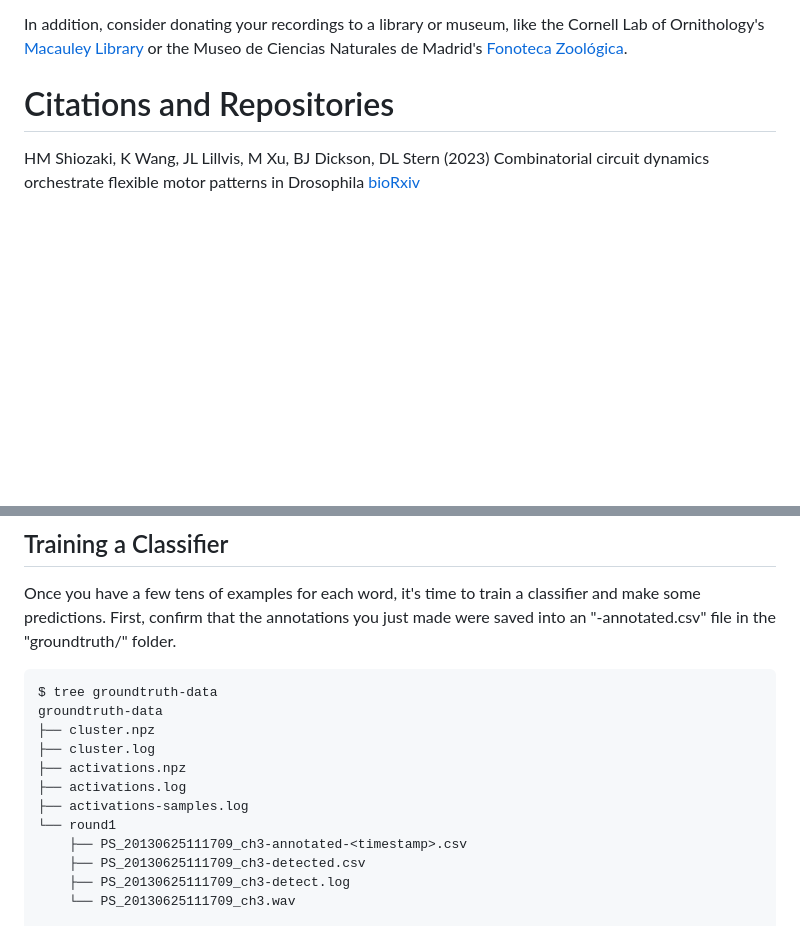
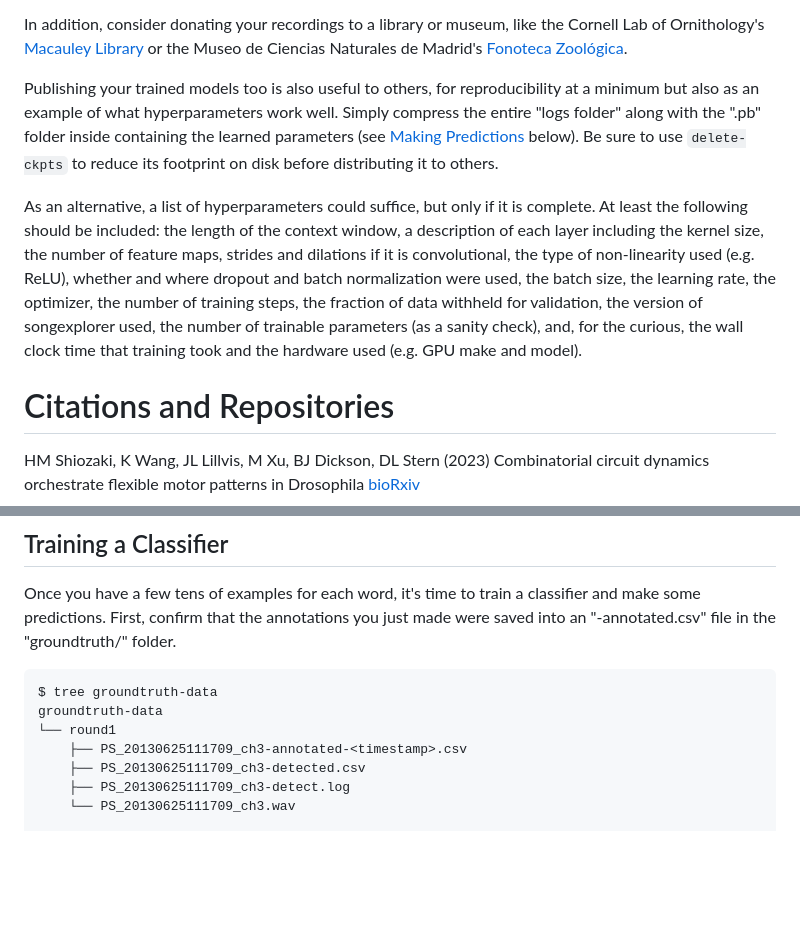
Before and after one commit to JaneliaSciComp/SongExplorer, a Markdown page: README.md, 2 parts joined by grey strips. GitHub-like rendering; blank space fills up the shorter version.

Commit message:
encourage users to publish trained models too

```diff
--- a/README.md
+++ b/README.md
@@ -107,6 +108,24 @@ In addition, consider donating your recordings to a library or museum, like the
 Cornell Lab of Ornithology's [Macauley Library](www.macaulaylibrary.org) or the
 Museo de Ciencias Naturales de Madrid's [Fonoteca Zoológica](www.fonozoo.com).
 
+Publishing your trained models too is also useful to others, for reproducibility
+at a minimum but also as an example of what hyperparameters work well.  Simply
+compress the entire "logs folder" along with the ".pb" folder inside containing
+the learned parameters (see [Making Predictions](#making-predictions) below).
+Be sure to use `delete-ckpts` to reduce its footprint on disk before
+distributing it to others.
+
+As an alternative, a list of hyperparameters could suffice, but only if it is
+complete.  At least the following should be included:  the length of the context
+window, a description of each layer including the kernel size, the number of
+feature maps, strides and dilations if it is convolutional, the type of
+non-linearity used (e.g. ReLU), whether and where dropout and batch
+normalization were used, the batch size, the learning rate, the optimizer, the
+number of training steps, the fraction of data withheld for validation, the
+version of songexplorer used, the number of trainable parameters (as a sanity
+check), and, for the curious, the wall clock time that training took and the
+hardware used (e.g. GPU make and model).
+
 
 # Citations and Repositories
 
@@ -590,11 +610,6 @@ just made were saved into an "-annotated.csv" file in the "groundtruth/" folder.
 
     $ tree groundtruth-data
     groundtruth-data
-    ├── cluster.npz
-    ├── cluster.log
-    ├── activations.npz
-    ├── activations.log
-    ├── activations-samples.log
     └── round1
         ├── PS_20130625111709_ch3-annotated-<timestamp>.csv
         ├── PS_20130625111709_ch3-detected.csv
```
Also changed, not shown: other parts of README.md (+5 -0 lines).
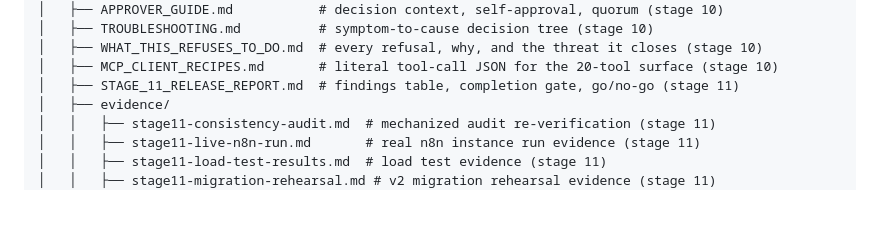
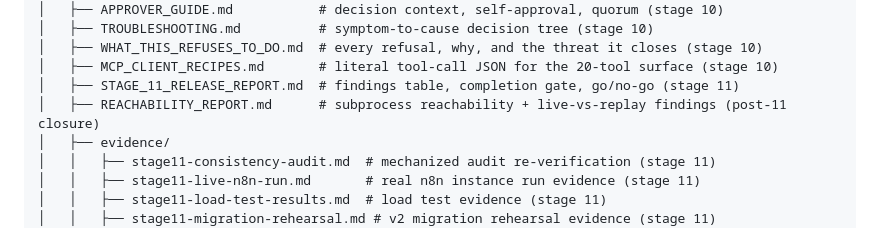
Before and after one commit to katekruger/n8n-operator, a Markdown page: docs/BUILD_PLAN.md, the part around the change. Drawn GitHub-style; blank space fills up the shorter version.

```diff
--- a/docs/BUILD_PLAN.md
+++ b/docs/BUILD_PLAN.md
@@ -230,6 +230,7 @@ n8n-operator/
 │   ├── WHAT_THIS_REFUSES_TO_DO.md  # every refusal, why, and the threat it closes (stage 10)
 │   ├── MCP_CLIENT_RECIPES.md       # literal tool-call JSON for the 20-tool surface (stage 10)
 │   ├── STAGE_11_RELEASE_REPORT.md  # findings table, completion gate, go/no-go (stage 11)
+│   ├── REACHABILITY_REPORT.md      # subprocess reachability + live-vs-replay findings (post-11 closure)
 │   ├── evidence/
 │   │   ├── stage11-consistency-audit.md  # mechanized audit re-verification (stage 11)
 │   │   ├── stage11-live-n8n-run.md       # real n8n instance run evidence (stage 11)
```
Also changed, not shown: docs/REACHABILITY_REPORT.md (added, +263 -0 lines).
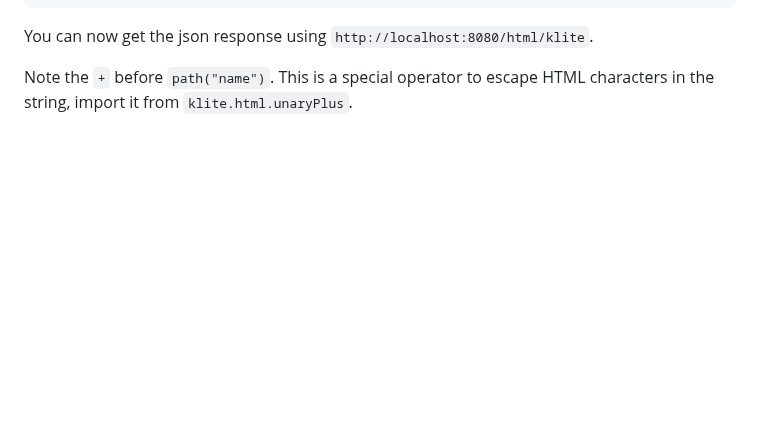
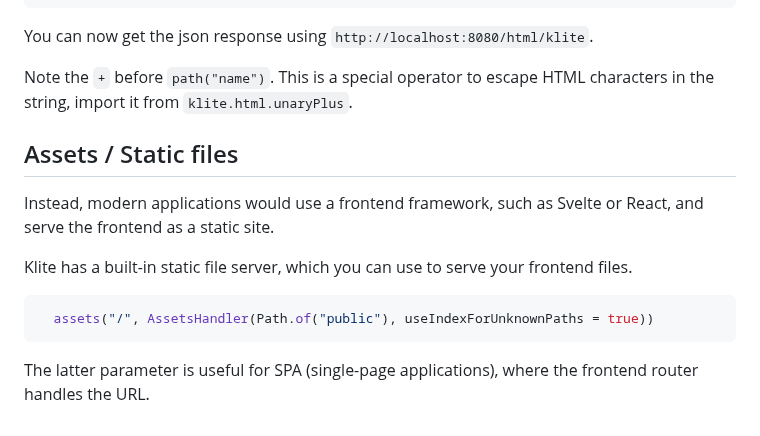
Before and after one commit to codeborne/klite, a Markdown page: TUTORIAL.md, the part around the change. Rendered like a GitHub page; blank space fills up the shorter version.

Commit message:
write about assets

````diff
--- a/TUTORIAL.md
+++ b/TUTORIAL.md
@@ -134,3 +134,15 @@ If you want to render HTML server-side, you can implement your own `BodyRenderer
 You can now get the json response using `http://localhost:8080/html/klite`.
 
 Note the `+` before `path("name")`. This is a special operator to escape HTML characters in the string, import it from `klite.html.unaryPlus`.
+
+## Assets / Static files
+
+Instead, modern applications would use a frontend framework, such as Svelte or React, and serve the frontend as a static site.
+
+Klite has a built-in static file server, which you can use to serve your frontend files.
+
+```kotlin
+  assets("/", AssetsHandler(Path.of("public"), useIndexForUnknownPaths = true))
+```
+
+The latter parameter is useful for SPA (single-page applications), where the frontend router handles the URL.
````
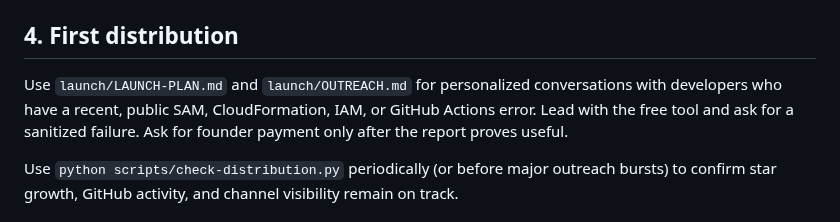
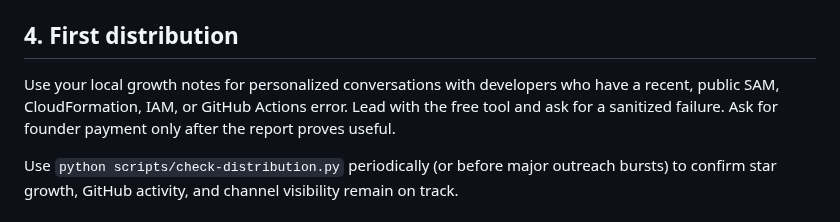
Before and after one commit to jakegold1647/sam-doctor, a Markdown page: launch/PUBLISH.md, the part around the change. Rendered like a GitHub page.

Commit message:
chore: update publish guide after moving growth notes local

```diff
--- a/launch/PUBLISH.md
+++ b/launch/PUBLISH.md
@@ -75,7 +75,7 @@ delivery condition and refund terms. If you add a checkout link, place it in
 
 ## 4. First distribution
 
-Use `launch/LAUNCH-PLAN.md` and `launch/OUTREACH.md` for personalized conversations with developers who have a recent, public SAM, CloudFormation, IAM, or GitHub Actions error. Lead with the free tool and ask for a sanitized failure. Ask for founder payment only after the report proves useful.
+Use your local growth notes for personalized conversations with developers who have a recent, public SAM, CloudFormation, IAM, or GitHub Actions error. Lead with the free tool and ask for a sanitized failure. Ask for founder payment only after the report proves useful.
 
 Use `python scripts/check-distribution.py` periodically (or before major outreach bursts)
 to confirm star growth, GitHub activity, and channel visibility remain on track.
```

## WHAT THE TASK ASKS
Give the listing above again exactly, minus any images.

## OUTPUT OF THE TASK
Before and after one commit to JaneliaSciComp/SongExplorer, a Markdown page: README.md, 2 parts joined by grey strips. GitHub-like rendering; blank space fills up the shorter version.

Commit message:
encourage users to publish trained models too

```diff
--- a/README.md
+++ b/README.md
@@ -107,6 +108,24 @@ In addition, consider donating your recordings to a library or museum, like the
 Cornell Lab of Ornithology's [Macauley Library](www.macaulaylibrary.org) or the
 Museo de Ciencias Naturales de Madrid's [Fonoteca Zoológica](www.fonozoo.com).
 
+Publishing your trained models too is also useful to others, for reproducibility
+at a minimum but also as an example of what hyperparameters work well.  Simply
+compress the entire "logs folder" along with the ".pb" folder inside containing
+the learned parameters (see [Making Predictions](#making-predictions) below).
+Be sure to use `delete-ckpts` to reduce its footprint on disk before
+distributing it to others.
+
+As an alternative, a list of hyperparameters could suffice, but only if it is
+complete.  At least the following should be included:  the length of the context
+window, a description of each layer including the kernel size, the number of
+feature maps, strides and dilations if it is convolutional, the type of
+non-linearity used (e.g. ReLU), whether and where dropout and batch
+normalization were used, the batch size, the learning rate, the optimizer, the
+number of training steps, the fraction of data withheld for validation, the
+version of songexplorer used, the number of trainable parameters (as a sanity
+check), and, for the curious, the wall clock time that training took and the
+hardware used (e.g. GPU make and model).
+
 
 # Citations and Repositories
 
@@ -590,11 +610,6 @@ just made were saved into an "-annotated.csv" file in the "groundtruth/" folder.
 
     $ tree groundtruth-data
     groundtruth-data
-    ├── cluster.npz
-    ├── cluster.log
-    ├── activations.npz
-    ├── activations.log
-    ├── activations-samples.log
     └── round1
         ├── PS_20130625111709_ch3-annotated-<timestamp>.csv
         ├── PS_20130625111709_ch3-detected.csv
```
Also changed, not shown: other parts of README.md (+5 -0 lines).
Before and after one commit to katekruger/n8n-operator, a Markdown page: docs/BUILD_PLAN.md, the part around the change. Drawn GitHub-style; blank space fills up the shorter version.

```diff
--- a/docs/BUILD_PLAN.md
+++ b/docs/BUILD_PLAN.md
@@ -230,6 +230,7 @@ n8n-operator/
 │   ├── WHAT_THIS_REFUSES_TO_DO.md  # every refusal, why, and the threat it closes (stage 10)
 │   ├── MCP_CLIENT_RECIPES.md       # literal tool-call JSON for the 20-tool surface (stage 10)
 │   ├── STAGE_11_RELEASE_REPORT.md  # findings table, completion gate, go/no-go (stage 11)
+│   ├── REACHABILITY_REPORT.md      # subprocess reachability + live-vs-replay findings (post-11 closure)
 │   ├── evidence/
 │   │   ├── stage11-consistency-audit.md  # mechanized audit re-verification (stage 11)
 │   │   ├── stage11-live-n8n-run.md       # real n8n instance run evidence (stage 11)
```
Also changed, not shown: docs/REACHABILITY_REPORT.md (added, +263 -0 lines).
Before and after one commit to codeborne/klite, a Markdown page: TUTORIAL.md, the part around the change. Rendered like a GitHub page; blank space fills up the shorter version.

Commit message:
write about assets

````diff
--- a/TUTORIAL.md
+++ b/TUTORIAL.md
@@ -134,3 +134,15 @@ If you want to render HTML server-side, you can implement your own `BodyRenderer
 You can now get the json response using `http://localhost:8080/html/klite`.
 
 Note the `+` before `path("name")`. This is a special operator to escape HTML characters in the string, import it from `klite.html.unaryPlus`.
+
+## Assets / Static files
+
+Instead, modern applications would use a frontend framework, such as Svelte or React, and serve the frontend as a static site.
+
+Klite has a built-in static file server, which you can use to serve your frontend files.
+
+```kotlin
+  assets("/", AssetsHandler(Path.of("public"), useIndexForUnknownPaths = true))
+```
+
+The latter parameter is useful for SPA (single-page applications), where the frontend router handles the URL.
````
Before and after one commit to jakegold1647/sam-doctor, a Markdown page: launch/PUBLISH.md, the part around the change. Rendered like a GitHub page.

Commit message:
chore: update publish guide after moving growth notes local

```diff
--- a/launch/PUBLISH.md
+++ b/launch/PUBLISH.md
@@ -75,7 +75,7 @@ delivery condition and refund terms. If you add a checkout link, place it in
 
 ## 4. First distribution
 
-Use `launch/LAUNCH-PLAN.md` and `launch/OUTREACH.md` for personalized conversations with developers who have a recent, public SAM, CloudFormation, IAM, or GitHub Actions error. Lead with the free tool and ask for a sanitized failure. Ask for founder payment only after the report proves useful.
+Use your local growth notes for personalized conversations with developers who have a recent, public SAM, CloudFormation, IAM, or GitHub Actions error. Lead with the free tool and ask for a sanitized failure. Ask for founder payment only after the report proves useful.
 
 Use `python scripts/check-distribution.py` periodically (or before major outreach bursts)
 to confirm star growth, GitHub activity, and channel visibility remain on track.
```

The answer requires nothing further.